With detachable magazines, you may take the magazine out of the gun to extract more ammo.
Fixed magazines demand that the ammo be physically removed from the firearm. These include rotating, tubular, and floor-hinge magazines.
Different Types of Magazines and their function
The Box-type Magazine
A box magazine, the most common form seen in contemporary rifles and pistols, holds cartridges in a column either above the other or staggered zigzag style. Since a single staggered column is two side-by-side vertical columns offset by half of a round’s diameter, this zigzag stack is sometimes referred to as a double-column or double-stack (The double-stack is far more popular because of its capacity to store more rounds). A follower powered by spring compression drives cartridges to the top of the magazine as the gun fires, where they are fed one at a time or two at once. Box magazines might be fixed to the weapon or detachable.
The Casket Type Magazine
A casket magazine or quad-column, another box magazine, can hold a lot of ammo. Although it is the same length as a regular box magazine, it is broader. The Suomi KP/-31, Hafdasa C-4, Spectre M4, QCW-05, and 5.4539mm AK rifle variants have casket magazines. Magpul has patented a STANAG-compatible casket magazine, and SureFire also introduced a similar magazine in December 2010. This magazine is now available as the MAG5-60 and MAG5-100 high capacity magazines (HCM) in 5.56mm for AR-15 compatible with M4/M16/AR-15 variants and other firearms that accept STANAG 4179 magazines, and it comes in 60 and 100 round capacities, respectively. For the AK-12, Izhmash has also created a coffin magazine.
The Drum Magazine
Light machine guns are often equipped with drum magazines. One variant stores lost rounds in an exit slot parallel to the axis of rotation, using a movable partition inside a cylindrical chamber. A wound spring or equivalent mechanism pushes the partition against the bullets once the magazine has been loaded. A follower pushes a single staggered column along a curving route in each model. The rounds then enter the vertical riser from a single or two drums. Rotary and drum magazines, which have cylindrical shapes, may hold more than box magazines without being too long. The additional weight of a drum magazine, when paired with the weight of the pistol, makes it challenging to handle and operate for extended periods. Comparatively speaking to more conventional, rectangular box magazines, drum magazines might be more challenging to fit into combat gear.
The Tubular Magazine

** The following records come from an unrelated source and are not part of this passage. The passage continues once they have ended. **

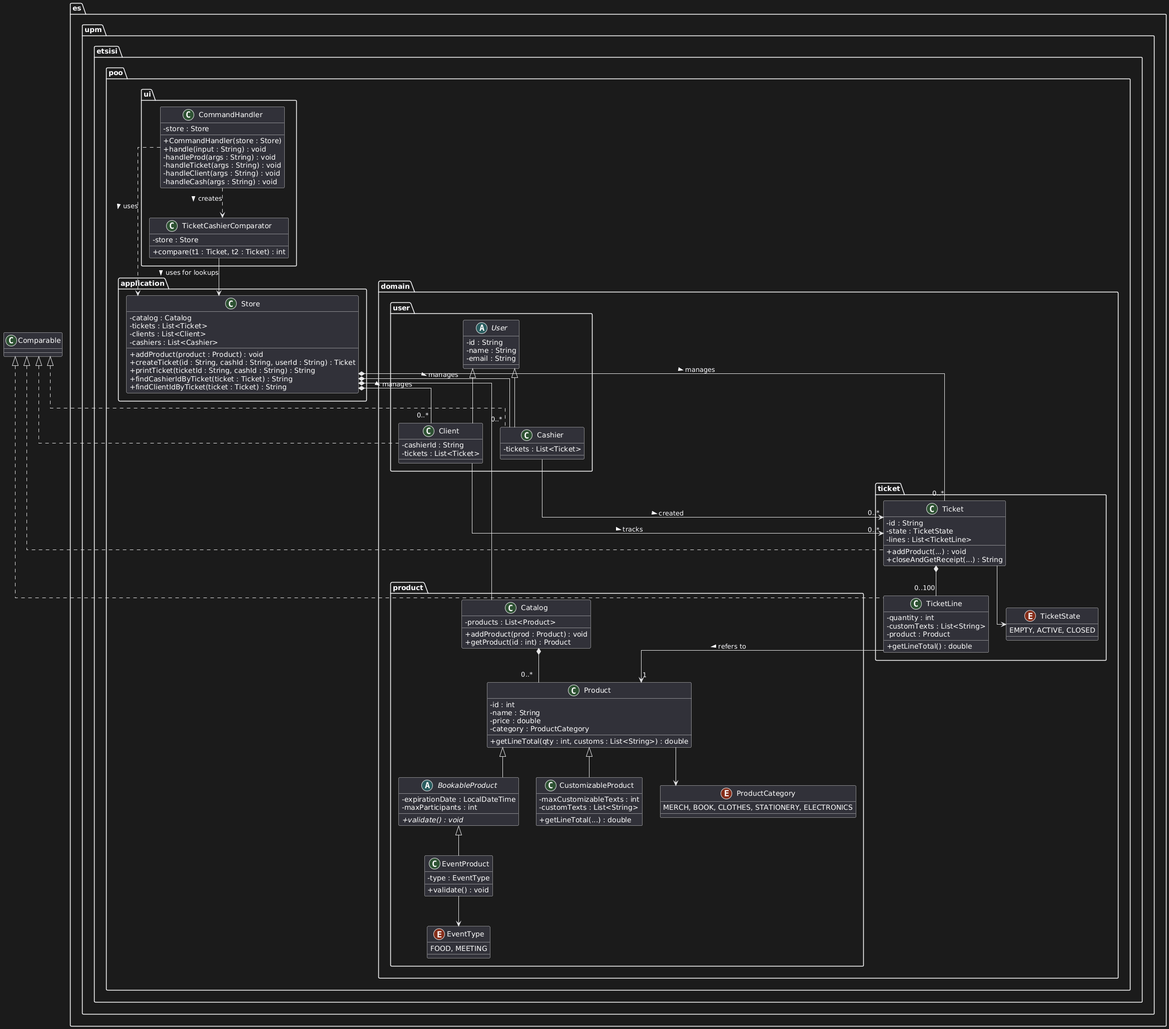
wincynin/POO-Practica keeps this PlantUML diagram as UML Diagram.png. Above is the earlier version.
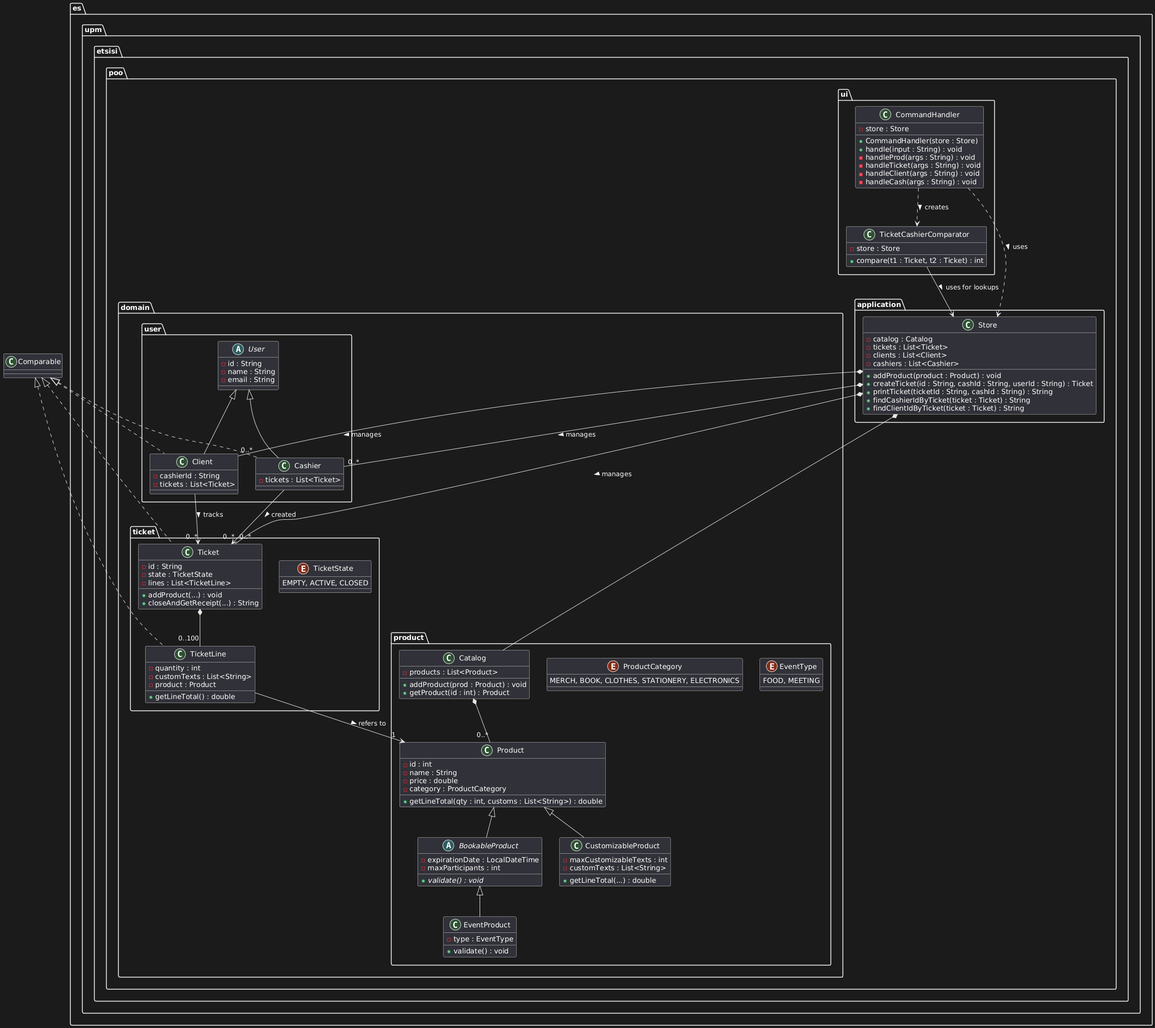
The same diagram one commit later.

Commit message:
Update UML Diagram and refactor product classes for clarity and consistency

Change to the diagram source:
```diff
@@ -1,7 +1,4 @@
 @startuml
-skinparam classAttributeIconSize 0
-skinparam linetype ortho
-
 
 package "es.upm.etsisi.poo" {
 
@@ -149,7 +146,4 @@
 CommandHandler ..> TicketCashierComparator : creates >
 TicketCashierComparator --> Store : uses for lookups >
 
-Product --> ProductCategory
-EventProduct --> EventType
-Ticket --> TicketState
 @enduml
```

Many of the first repeating rifles, especially lever-action rifles, had magazines that held nose-to-end cartridges inside a spring-loaded tube that often ran parallel beneath the barrel or in the buttstock. Tubular magazines and centerfire cartridges with pointed (spitzer) bullets present a safety concern: a pointed bullet may (through the forces of recoil or rough handling) strike the next round’s primer and ignite that round or even cause a chain ignition of other rounds, within the magazine. Tubular magazines are also frequently used in pump-action shotguns and. 22-caliber bolt-action rimfire rifles like the Marlin Model XT. The same.44-40 Winchester cartridges were utilized in the Winchester ’73. To circumvent this issue and improve the aerodynamic properties of the bullet to match those offered in bolt-action designs, specific modern rifle cartridges featuring soft pointed plastic tips have been developed, expanding the effective range of lever actions.